Whether country traditionalists like his sound or not, one thing Aldean is very proud of is his ability to stand out in the country genre. "If every artist sounded the same it would be boring. Radio would be boring," he stresses. "That's what makes music interesting to me, is that every artist kind of brings their own style and their own flavor to what it is that they do."
He's followed this philosophy of "keeping it interesting" with each album, changing things up just enough to keep fans guessing as to what's next. "I think it's important to keep the core of the record familiar to everybody that has kind of come to expect a certain thing from us, but I also think it's cool to go out and kind of travel down different roads every now and then. With every album, you try to do things that maybe you haven't done before."

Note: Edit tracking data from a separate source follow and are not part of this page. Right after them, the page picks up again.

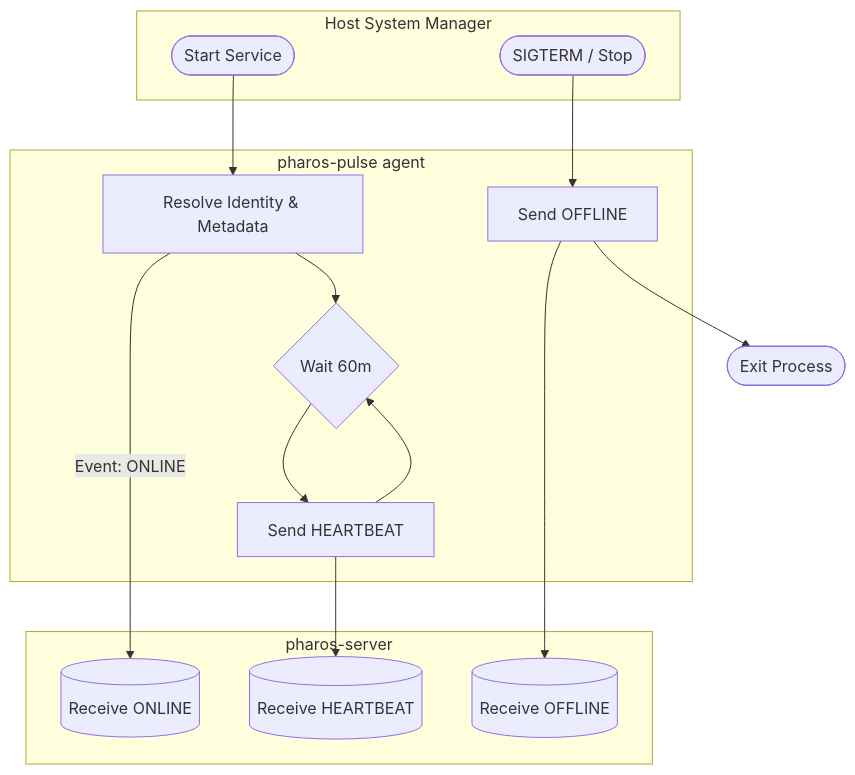
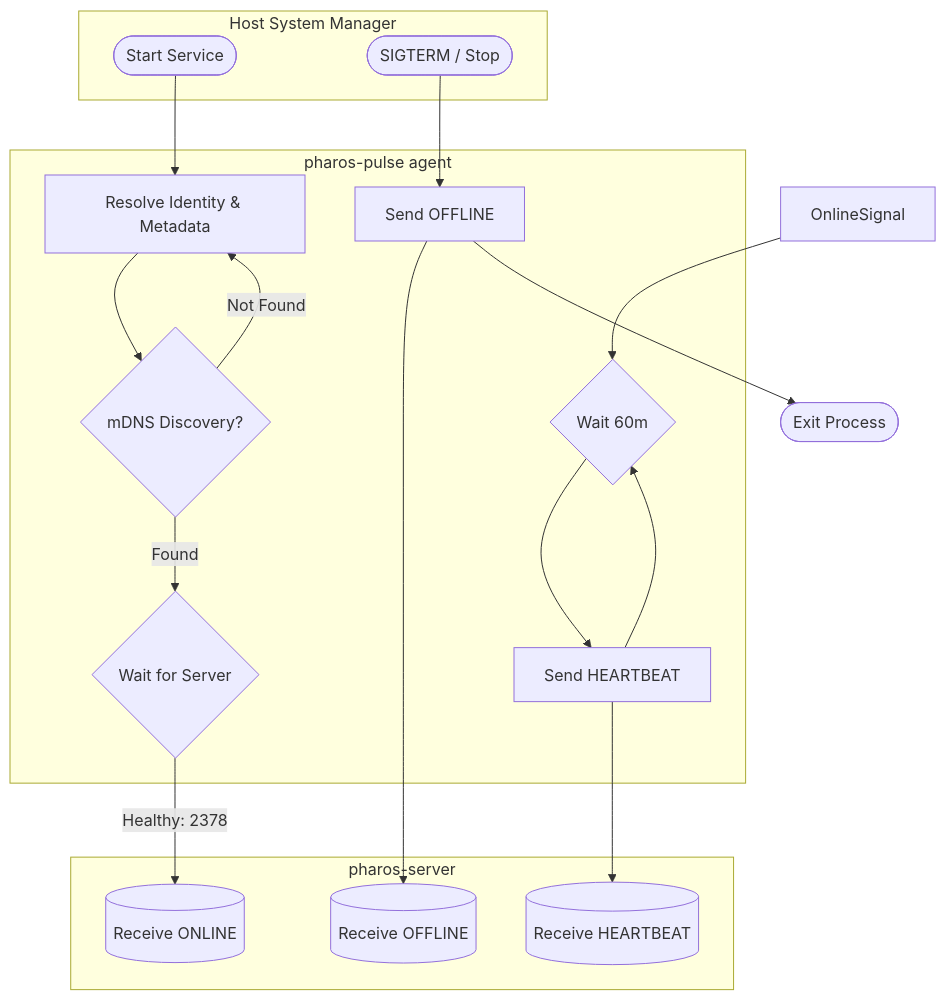
Before and after one commit to iamrichardD/pharos: the first of 2 diagrams in artifacts/pharos-pulse-spec.md, drawn with Mermaid. The commit also changed other lines of this file and 11 other files, not shown here.

````diff
--- a/artifacts/pharos-pulse-spec.md
+++ b/artifacts/pharos-pulse-spec.md
@@ -37,30 +37,35 @@
 ```mermaid
 flowchart TD
     subgraph HostSystem ["Host System Manager"]
         Start([Start Service])
         Stop([SIGTERM / Stop])
     end
 
     subgraph PulseAgent ["pharos-pulse agent"]
         Init[Resolve Identity & Metadata]
+        Discover{mDNS Discovery?}
+        WaitSrv{Wait for Server}
         Wait{Wait 60m}
         Heartbeat[Send HEARTBEAT]
         Offline[Send OFFLINE]
     end
 
     subgraph PharosServer ["pharos-server"]
         RecvOnline[(Receive ONLINE)]
         RecvHB[(Receive HEARTBEAT)]
         RecvOff[(Receive OFFLINE)]
     end
 
     Start --> Init
-    Init -->|Event: ONLINE| RecvOnline
-    Init --> Wait
+    Init --> Discover
+    Discover -->|Found| WaitSrv
+    Discover -->|Not Found| Init
+    WaitSrv -->|Healthy: 2378| RecvOnline
+    OnlineSignal --> Wait
     Wait --> Heartbeat
     Heartbeat --> RecvHB
     Heartbeat --> Wait
     Stop --> Offline
     Offline --> RecvOff
     Offline --> Exit([Exit Process])
 ```
````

To that end, he points to a few highlights on Night Train, including a collaboration with fellow notables Luke Bryan and Eric Church, "The Only Way I Know"; as well as "1994"--a song that manages to both pay homage to '90s country star Joe Diffie and impart a bit of hip-hop flavor.
Quite the combo? "Go figure," smiles Aldean, who follows this with a little story about a street festival in his hometown: "Joe Diffie was playing one stage and Kenny Chesney was playing another stage," he relates. "There was about 7,000 people watching Joe Diffie and about 200 watching Kenny Chesney, so that kind of puts it in perspective for how big of an artist he was at the time."
Now that he's easily himself outpaced Diffie--in fact, is now in Chesney's league--Aldean mostly has one hope left for 2012. He's not overly concerned with expectations for Night Train after the success of My Kind of Party ("I'm not really one to kind of put that on myself," he explains), but he does have an aspiration he's longing to grasp. He wants to win the CMA Entertainer of the Year award.
"If I win CMA Entertainer of the Year, I hope I don't have a show the next day, that's all I can say. I hope I don't have anything going on the next day 'cause it's going to be a very long night," he says candidly. "If I never won anything, if I never won another award or have never won one in the past and I could pick one to win, that's the one that I would want."
Does he have a shot? Well, what do you all think? All aboard.